**EXERCISE GOAL**
Output the records that follow, keeping every line exactly as it is.

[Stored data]
((

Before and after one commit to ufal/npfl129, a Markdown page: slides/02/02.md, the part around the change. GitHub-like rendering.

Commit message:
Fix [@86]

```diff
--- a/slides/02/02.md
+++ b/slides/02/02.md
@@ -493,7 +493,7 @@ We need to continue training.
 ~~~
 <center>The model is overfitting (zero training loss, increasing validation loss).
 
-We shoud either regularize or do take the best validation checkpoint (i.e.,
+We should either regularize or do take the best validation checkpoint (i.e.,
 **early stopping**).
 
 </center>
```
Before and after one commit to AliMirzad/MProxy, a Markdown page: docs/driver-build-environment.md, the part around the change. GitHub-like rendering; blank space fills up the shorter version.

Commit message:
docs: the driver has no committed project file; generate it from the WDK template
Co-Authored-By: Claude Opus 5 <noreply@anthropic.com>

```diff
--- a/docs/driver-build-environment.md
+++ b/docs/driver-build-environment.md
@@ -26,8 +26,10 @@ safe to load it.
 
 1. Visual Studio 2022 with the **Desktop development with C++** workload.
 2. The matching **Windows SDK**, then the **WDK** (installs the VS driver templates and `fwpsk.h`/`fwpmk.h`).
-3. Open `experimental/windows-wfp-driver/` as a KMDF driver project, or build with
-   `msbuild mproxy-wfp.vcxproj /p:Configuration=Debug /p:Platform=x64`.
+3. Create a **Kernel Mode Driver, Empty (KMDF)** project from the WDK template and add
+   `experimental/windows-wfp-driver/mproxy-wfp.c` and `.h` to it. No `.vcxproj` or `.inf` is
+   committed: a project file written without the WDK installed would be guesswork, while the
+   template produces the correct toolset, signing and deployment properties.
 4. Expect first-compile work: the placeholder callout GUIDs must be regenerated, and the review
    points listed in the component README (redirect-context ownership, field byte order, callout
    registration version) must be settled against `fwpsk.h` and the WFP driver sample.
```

))

**WRITTEN SOLUTION**
Before and after one commit to ufal/npfl129, a Markdown page: slides/02/02.md, the part around the change. GitHub-like rendering.

Commit message:
Fix [@86]

```diff
--- a/slides/02/02.md
+++ b/slides/02/02.md
@@ -493,7 +493,7 @@ We need to continue training.
 ~~~
 <center>The model is overfitting (zero training loss, increasing validation loss).
 
-We shoud either regularize or do take the best validation checkpoint (i.e.,
+We should either regularize or do take the best validation checkpoint (i.e.,
 **early stopping**).
 
 </center>
```
Before and after one commit to AliMirzad/MProxy, a Markdown page: docs/driver-build-environment.md, the part around the change. GitHub-like rendering; blank space fills up the shorter version.

Commit message:
docs: the driver has no committed project file; generate it from the WDK template
Co-Authored-By: Claude Opus 5 <noreply@anthropic.com>

```diff
--- a/docs/driver-build-environment.md
+++ b/docs/driver-build-environment.md
@@ -26,8 +26,10 @@ safe to load it.
 
 1. Visual Studio 2022 with the **Desktop development with C++** workload.
 2. The matching **Windows SDK**, then the **WDK** (installs the VS driver templates and `fwpsk.h`/`fwpmk.h`).
-3. Open `experimental/windows-wfp-driver/` as a KMDF driver project, or build with
-   `msbuild mproxy-wfp.vcxproj /p:Configuration=Debug /p:Platform=x64`.
+3. Create a **Kernel Mode Driver, Empty (KMDF)** project from the WDK template and add
+   `experimental/windows-wfp-driver/mproxy-wfp.c` and `.h` to it. No `.vcxproj` or `.inf` is
+   committed: a project file written without the WDK installed would be guesswork, while the
+   template produces the correct toolset, signing and deployment properties.
 4. Expect first-compile work: the placeholder callout GUIDs must be regenerated, and the review
    points listed in the component README (redirect-context ownership, field byte order, callout
    registration version) must be settled against `fwpsk.h` and the WFP driver sample.
```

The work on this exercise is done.